→ WHAT YOU NEED TO DO:
Restate the records underneath, keeping each one exactly the same.
** MATERIAL TO PROCESS follows **
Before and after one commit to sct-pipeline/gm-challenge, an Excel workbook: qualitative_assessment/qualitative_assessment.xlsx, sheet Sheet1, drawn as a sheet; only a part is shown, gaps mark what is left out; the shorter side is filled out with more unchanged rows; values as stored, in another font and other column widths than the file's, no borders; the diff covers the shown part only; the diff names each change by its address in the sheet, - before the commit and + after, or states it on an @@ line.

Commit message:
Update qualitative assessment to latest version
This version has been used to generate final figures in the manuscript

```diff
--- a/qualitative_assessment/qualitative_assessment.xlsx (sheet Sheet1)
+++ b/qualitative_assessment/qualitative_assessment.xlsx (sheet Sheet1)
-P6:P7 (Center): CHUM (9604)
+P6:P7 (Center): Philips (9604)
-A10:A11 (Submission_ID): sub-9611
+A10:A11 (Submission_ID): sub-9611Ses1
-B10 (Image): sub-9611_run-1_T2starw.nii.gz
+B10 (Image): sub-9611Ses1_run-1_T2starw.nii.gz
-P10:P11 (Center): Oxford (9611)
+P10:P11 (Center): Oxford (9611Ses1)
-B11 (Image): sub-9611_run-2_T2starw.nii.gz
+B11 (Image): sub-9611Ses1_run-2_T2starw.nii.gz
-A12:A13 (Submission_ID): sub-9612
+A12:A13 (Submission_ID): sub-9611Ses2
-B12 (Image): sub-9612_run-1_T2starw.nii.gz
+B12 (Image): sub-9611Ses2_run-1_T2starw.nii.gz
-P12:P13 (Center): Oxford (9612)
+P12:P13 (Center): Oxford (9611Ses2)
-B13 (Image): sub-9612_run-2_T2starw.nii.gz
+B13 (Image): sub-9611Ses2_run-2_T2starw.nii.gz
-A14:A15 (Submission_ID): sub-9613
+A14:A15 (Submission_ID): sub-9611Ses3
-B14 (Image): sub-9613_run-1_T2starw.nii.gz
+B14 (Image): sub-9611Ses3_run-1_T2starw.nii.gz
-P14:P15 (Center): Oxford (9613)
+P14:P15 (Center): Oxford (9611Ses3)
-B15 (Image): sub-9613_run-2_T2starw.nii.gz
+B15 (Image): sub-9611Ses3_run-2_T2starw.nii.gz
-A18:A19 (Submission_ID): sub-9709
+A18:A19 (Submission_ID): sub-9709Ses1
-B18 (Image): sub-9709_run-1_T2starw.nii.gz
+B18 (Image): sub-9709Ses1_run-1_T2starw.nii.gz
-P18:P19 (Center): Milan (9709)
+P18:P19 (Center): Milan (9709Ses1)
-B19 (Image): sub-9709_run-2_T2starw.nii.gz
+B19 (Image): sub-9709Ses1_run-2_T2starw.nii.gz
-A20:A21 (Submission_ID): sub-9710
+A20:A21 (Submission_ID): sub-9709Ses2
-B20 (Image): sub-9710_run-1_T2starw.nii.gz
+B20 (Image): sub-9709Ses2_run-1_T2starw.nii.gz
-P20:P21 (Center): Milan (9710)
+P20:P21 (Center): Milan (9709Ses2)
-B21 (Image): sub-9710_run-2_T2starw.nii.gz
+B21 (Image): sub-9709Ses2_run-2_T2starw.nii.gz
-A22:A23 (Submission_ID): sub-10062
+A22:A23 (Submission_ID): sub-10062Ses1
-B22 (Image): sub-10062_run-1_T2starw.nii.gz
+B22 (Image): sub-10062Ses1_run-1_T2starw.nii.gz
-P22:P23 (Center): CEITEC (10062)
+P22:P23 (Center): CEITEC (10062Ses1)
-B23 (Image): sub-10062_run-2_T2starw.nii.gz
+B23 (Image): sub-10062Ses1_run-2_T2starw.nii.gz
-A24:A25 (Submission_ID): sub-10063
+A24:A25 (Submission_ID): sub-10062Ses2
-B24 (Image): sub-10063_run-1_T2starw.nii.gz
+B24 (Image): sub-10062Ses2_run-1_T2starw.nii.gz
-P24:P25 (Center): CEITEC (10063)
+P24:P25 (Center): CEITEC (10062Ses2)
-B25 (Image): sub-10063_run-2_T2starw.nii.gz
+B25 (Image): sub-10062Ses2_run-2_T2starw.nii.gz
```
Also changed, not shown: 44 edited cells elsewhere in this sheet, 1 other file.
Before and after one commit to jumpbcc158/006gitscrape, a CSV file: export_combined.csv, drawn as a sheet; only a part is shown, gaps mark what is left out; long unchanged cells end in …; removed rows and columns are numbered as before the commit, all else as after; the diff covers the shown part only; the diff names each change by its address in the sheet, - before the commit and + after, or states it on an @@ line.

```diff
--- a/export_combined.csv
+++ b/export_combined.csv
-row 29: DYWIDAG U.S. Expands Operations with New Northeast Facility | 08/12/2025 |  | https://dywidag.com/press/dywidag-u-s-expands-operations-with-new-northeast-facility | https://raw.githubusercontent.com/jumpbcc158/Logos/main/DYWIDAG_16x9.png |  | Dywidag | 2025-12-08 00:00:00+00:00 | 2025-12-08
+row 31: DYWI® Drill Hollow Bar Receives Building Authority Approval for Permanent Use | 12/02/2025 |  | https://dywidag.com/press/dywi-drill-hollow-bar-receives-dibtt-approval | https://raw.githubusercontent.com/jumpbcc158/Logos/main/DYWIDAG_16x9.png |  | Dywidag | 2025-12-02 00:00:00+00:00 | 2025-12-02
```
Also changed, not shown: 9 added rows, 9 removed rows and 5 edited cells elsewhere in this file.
** End of MATERIAL TO PROCESS **
→ SOLUTION TO THIS TASK:
Before and after one commit to sct-pipeline/gm-challenge, an Excel workbook: qualitative_assessment/qualitative_assessment.xlsx, sheet Sheet1, drawn as a sheet; only a part is shown, gaps mark what is left out; the shorter side is filled out with more unchanged rows; values as stored, in another font and other column widths than the file's, no borders; the diff covers the shown part only; the diff names each change by its address in the sheet, - before the commit and + after, or states it on an @@ line.

Commit message:
Update qualitative assessment to latest version
This version has been used to generate final figures in the manuscript

```diff
--- a/qualitative_assessment/qualitative_assessment.xlsx (sheet Sheet1)
+++ b/qualitative_assessment/qualitative_assessment.xlsx (sheet Sheet1)
-P6:P7 (Center): CHUM (9604)
+P6:P7 (Center): Philips (9604)
-A10:A11 (Submission_ID): sub-9611
+A10:A11 (Submission_ID): sub-9611Ses1
-B10 (Image): sub-9611_run-1_T2starw.nii.gz
+B10 (Image): sub-9611Ses1_run-1_T2starw.nii.gz
-P10:P11 (Center): Oxford (9611)
+P10:P11 (Center): Oxford (9611Ses1)
-B11 (Image): sub-9611_run-2_T2starw.nii.gz
+B11 (Image): sub-9611Ses1_run-2_T2starw.nii.gz
-A12:A13 (Submission_ID): sub-9612
+A12:A13 (Submission_ID): sub-9611Ses2
-B12 (Image): sub-9612_run-1_T2starw.nii.gz
+B12 (Image): sub-9611Ses2_run-1_T2starw.nii.gz
-P12:P13 (Center): Oxford (9612)
+P12:P13 (Center): Oxford (9611Ses2)
-B13 (Image): sub-9612_run-2_T2starw.nii.gz
+B13 (Image): sub-9611Ses2_run-2_T2starw.nii.gz
-A14:A15 (Submission_ID): sub-9613
+A14:A15 (Submission_ID): sub-9611Ses3
-B14 (Image): sub-9613_run-1_T2starw.nii.gz
+B14 (Image): sub-9611Ses3_run-1_T2starw.nii.gz
-P14:P15 (Center): Oxford (9613)
+P14:P15 (Center): Oxford (9611Ses3)
-B15 (Image): sub-9613_run-2_T2starw.nii.gz
+B15 (Image): sub-9611Ses3_run-2_T2starw.nii.gz
-A18:A19 (Submission_ID): sub-9709
+A18:A19 (Submission_ID): sub-9709Ses1
-B18 (Image): sub-9709_run-1_T2starw.nii.gz
+B18 (Image): sub-9709Ses1_run-1_T2starw.nii.gz
-P18:P19 (Center): Milan (9709)
+P18:P19 (Center): Milan (9709Ses1)
-B19 (Image): sub-9709_run-2_T2starw.nii.gz
+B19 (Image): sub-9709Ses1_run-2_T2starw.nii.gz
-A20:A21 (Submission_ID): sub-9710
+A20:A21 (Submission_ID): sub-9709Ses2
-B20 (Image): sub-9710_run-1_T2starw.nii.gz
+B20 (Image): sub-9709Ses2_run-1_T2starw.nii.gz
-P20:P21 (Center): Milan (9710)
+P20:P21 (Center): Milan (9709Ses2)
-B21 (Image): sub-9710_run-2_T2starw.nii.gz
+B21 (Image): sub-9709Ses2_run-2_T2starw.nii.gz
-A22:A23 (Submission_ID): sub-10062
+A22:A23 (Submission_ID): sub-10062Ses1
-B22 (Image): sub-10062_run-1_T2starw.nii.gz
+B22 (Image): sub-10062Ses1_run-1_T2starw.nii.gz
-P22:P23 (Center): CEITEC (10062)
+P22:P23 (Center): CEITEC (10062Ses1)
-B23 (Image): sub-10062_run-2_T2starw.nii.gz
+B23 (Image): sub-10062Ses1_run-2_T2starw.nii.gz
-A24:A25 (Submission_ID): sub-10063
+A24:A25 (Submission_ID): sub-10062Ses2
-B24 (Image): sub-10063_run-1_T2starw.nii.gz
+B24 (Image): sub-10062Ses2_run-1_T2starw.nii.gz
-P24:P25 (Center): CEITEC (10063)
+P24:P25 (Center): CEITEC (10062Ses2)
-B25 (Image): sub-10063_run-2_T2starw.nii.gz
+B25 (Image): sub-10062Ses2_run-2_T2starw.nii.gz
```
Also changed, not shown: 44 edited cells elsewhere in this sheet, 1 other file.
Before and after one commit to jumpbcc158/006gitscrape, a CSV file: export_combined.csv, drawn as a sheet; only a part is shown, gaps mark what is left out; long unchanged cells end in …; removed rows and columns are numbered as before the commit, all else as after; the diff covers the shown part only; the diff names each change by its address in the sheet, - before the commit and + after, or states it on an @@ line.

```diff
--- a/export_combined.csv
+++ b/export_combined.csv
-row 29: DYWIDAG U.S. Expands Operations with New Northeast Facility | 08/12/2025 |  | https://dywidag.com/press/dywidag-u-s-expands-operations-with-new-northeast-facility | https://raw.githubusercontent.com/jumpbcc158/Logos/main/DYWIDAG_16x9.png |  | Dywidag | 2025-12-08 00:00:00+00:00 | 2025-12-08
+row 31: DYWI® Drill Hollow Bar Receives Building Authority Approval for Permanent Use | 12/02/2025 |  | https://dywidag.com/press/dywi-drill-hollow-bar-receives-dibtt-approval | https://raw.githubusercontent.com/jumpbcc158/Logos/main/DYWIDAG_16x9.png |  | Dywidag | 2025-12-02 00:00:00+00:00 | 2025-12-02
```
Also changed, not shown: 9 added rows, 9 removed rows and 5 edited cells elsewhere in this file.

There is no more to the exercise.